Russian sports minister Vitaly Mutko said Blatter’s decision to step down was “courageous” and would help prevent a split in Fifa.
Coca-Cola Co and Adidas welcomed Blatter’s resignation. Another World Cup sponsor, South Korean carmaker Hyundai Motor, said the move was “a positive first step”.
Fifa’s next chief?
Besides Platini and Prince Ali, several other candidates may emerge in the election for a new president, including Domenico Scala, independent chairperson of the audit and compliance committee of Fifa.
Former Brazil international Zico (62) did not rule out a bid for the presidency and Venezuelan President Nicolas Maduro suggested Argentine soccer legend Diego Maradona could be the next Fifa chief.
European sports officials said Blatter’s resignation was an important move, but that Fifa needed deeper changes. “Beyond the people, structural reforms must be undertaken,” said French sports state secretary Thierry Braillard.
Kalusha Bwalya, Football Association of Zambia president and former African Footballer of the Year, said he was shocked. “The man has done a lot for FIFA,” he said. “For Africa he was always there, he was always caring.”
‘Football should put people together’
Brazilian football legend Pele called for “honest people” to clean up world football on Tuesday after the shock resignation of Fifa supremo Sepp Blatter.
Speaking to the BBC on the sidelines of the New York Cosmos friendly match with Cuba in Havana, the 74-year-old three-time World Cup winner said Fifa must change after the corruption scandal that has rocked football’s governing body.
Pele, who had previously voiced support for Blatter following his re-election, described the football chief’s stunning fall from power as “unfortunate”.
“Everybody asks about Sepp Blatter,” Pele told the BBC. “Of course, everybody was very surprised, not with Sepp Blatter but with Fifa.
“I mentioned before he was the president for 20 years, unfortunately what happened, happened with everyone.
“My position is like a player I want to see football put people together and stop wars. That’s my position. What happened with the corruption, this is not my problem.”
Fifa now faced a critical period as it seeks to clean up its image, Pele said.
“It’s an important time for Fifa. Fifa must change now as it moves forward,” Pele said.

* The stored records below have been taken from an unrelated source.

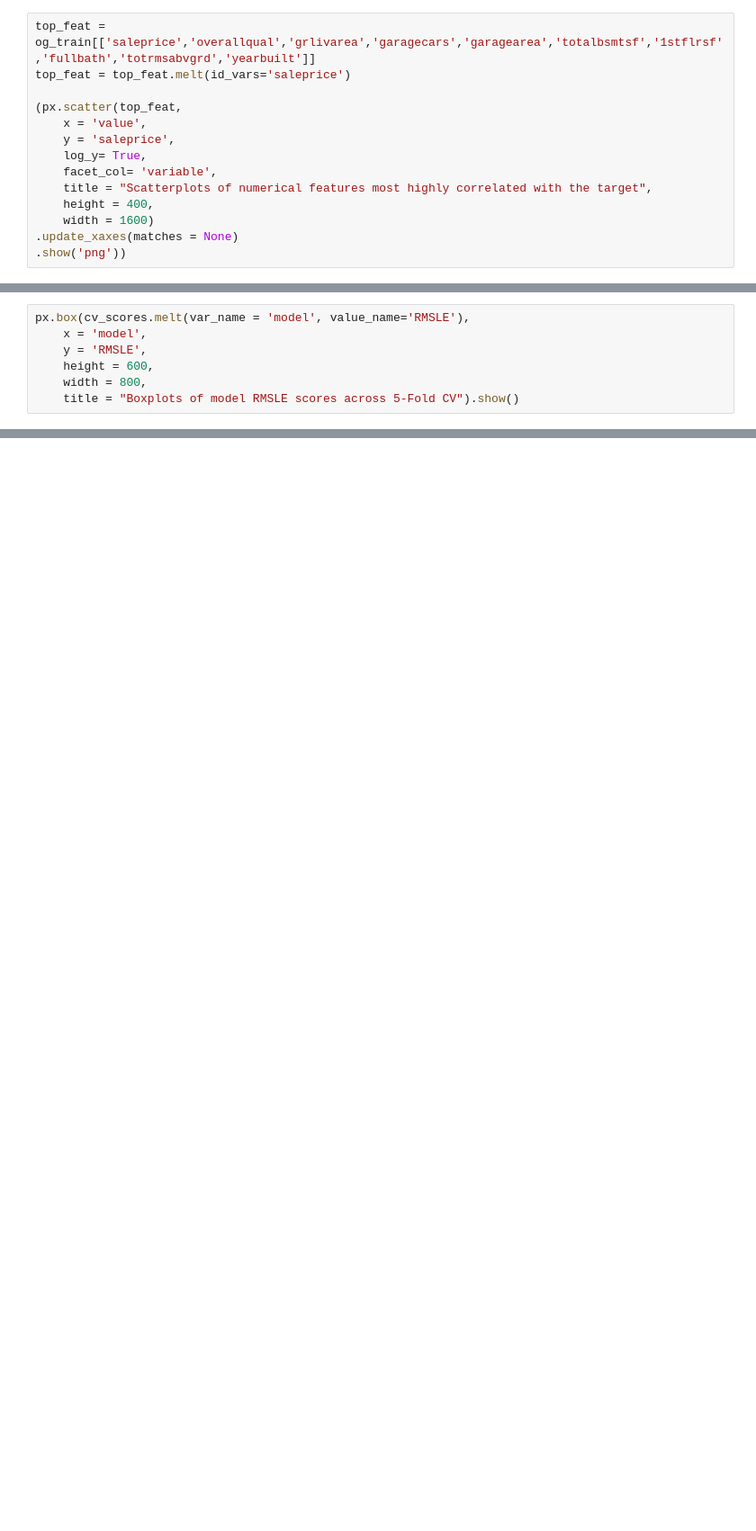
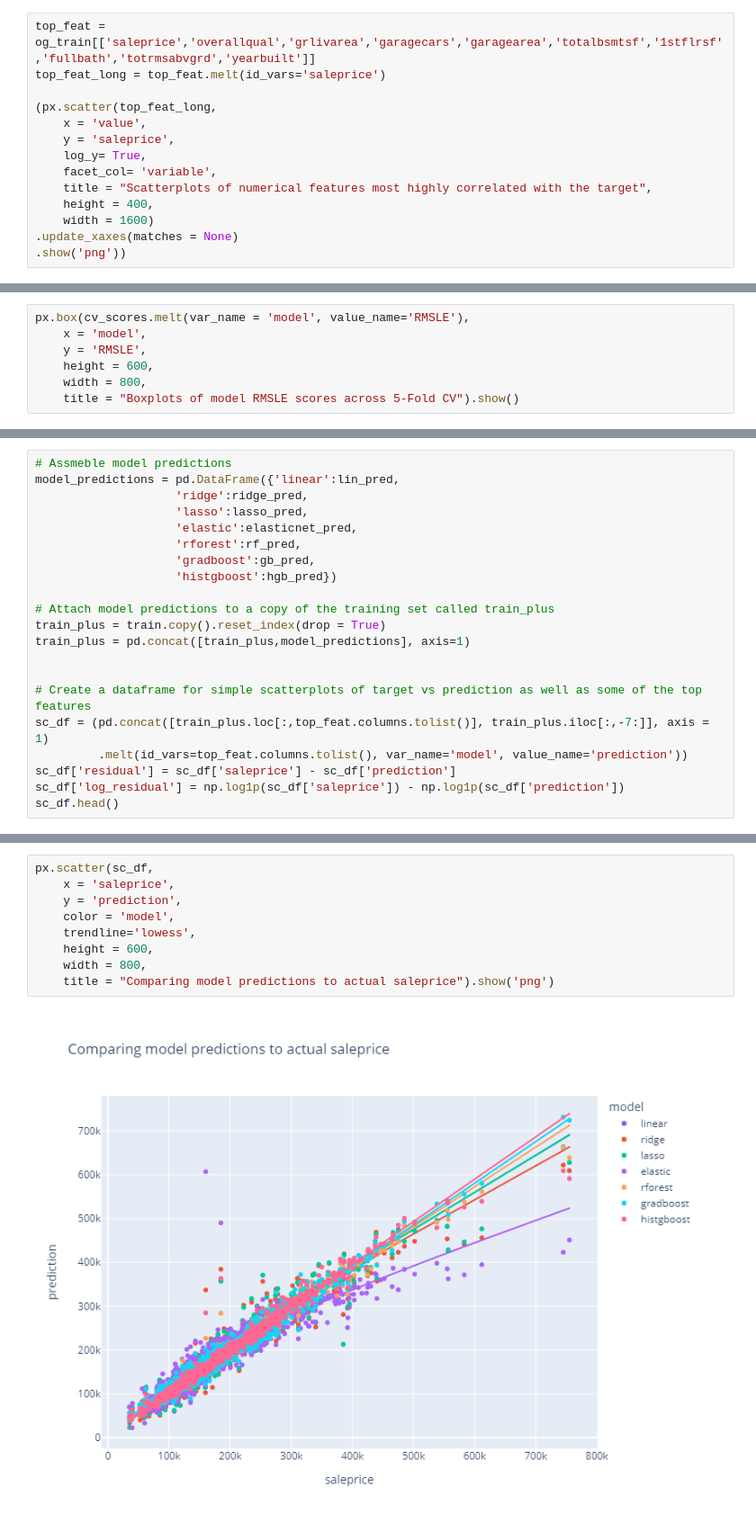
Before and after one commit to alexdparker/datascience, a Jupyter notebook: machine_learning/house_prices/house_prices_regression.ipynb, the cells around one changed output, grey strips where cells are left out. Shown at 90% size. Saved outputs shown, nothing was run; the diff lists cells and outputs as text; blank space fills up the shorter version.

```diff
--- a/machine_learning/house_prices/house_prices_regression.ipynb
+++ b/machine_learning/house_prices/house_prices_regression.ipynb
@@ -229,9 +232,9 @@ corr_to_target.sort_values(by = 'abs_corr', ascending = False).head(15)
 | 14 | bsmtfinsf1 | 0.386420 | 0.386420 |
 # %%
 top_feat = og_train[['saleprice','overallqual','grlivarea','garagecars','garagearea','totalbsmtsf','1stflrsf','fullbath','totrmsabvgrd','yearbuilt']]
-top_feat = top_feat.melt(id_vars='saleprice')
+top_feat_long = top_feat.melt(id_vars='saleprice')
 
-(px.scatter(top_feat,
+(px.scatter(top_feat_long,
     x = 'value',
     y = 'saleprice',
     log_y= True,
@@ -617,0 +537,21 @@ mean_squared_log_error(y_test, gb_reg.predict(X_test), squared = False)
+# %%
+# Assmeble model predictions
+model_predictions = pd.DataFrame({'linear':lin_pred,
+                    'ridge':ridge_pred,
+                    'lasso':lasso_pred,
+                    'elastic':elasticnet_pred,
+                    'rforest':rf_pred,
+                    'gradboost':gb_pred,
+                    'histgboost':hgb_pred})
+
+# Attach model predictions to a copy of the training set called train_plus
+train_plus = train.copy().reset_index(drop = True)
+train_plus = pd.concat([train_plus,model_predictions], axis=1)
+
+
+# Create a dataframe for simple scatterplots of target vs prediction as well as some of the top features
+sc_df = (pd.concat([train_plus.loc[:,top_feat.columns.tolist()], train_plus.iloc[:,-7:]], axis = 1)
+         .melt(id_vars=top_feat.columns.tolist(), var_name='model', value_name='prediction'))
+sc_df['residual'] = sc_df['saleprice'] - sc_df['prediction']
+sc_df['log_residual'] = np.log1p(sc_df['saleprice']) - np.log1p(sc_df['prediction'])
+sc_df.head()
@@ -617,0 +565,11 @@ mean_squared_log_error(y_test, gb_reg.predict(X_test), squared = False)
+# %%
+px.scatter(sc_df,
+    x = 'saleprice',
+    y = 'prediction',
+    color = 'model',
+    trendline='lowess',
+    height = 600,
+    width = 800,
+    title = "Comparing model predictions to actual saleprice").show('png')
+# %% [output]
+[figure, added]
```
Also changed, not shown: parts of 70 cells of this notebook, 3 other files.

“I think everything in life changes. Football changes, life changes. It’s important to have honest people.
“To organise anything you have to have good people.” – Reuters, AFP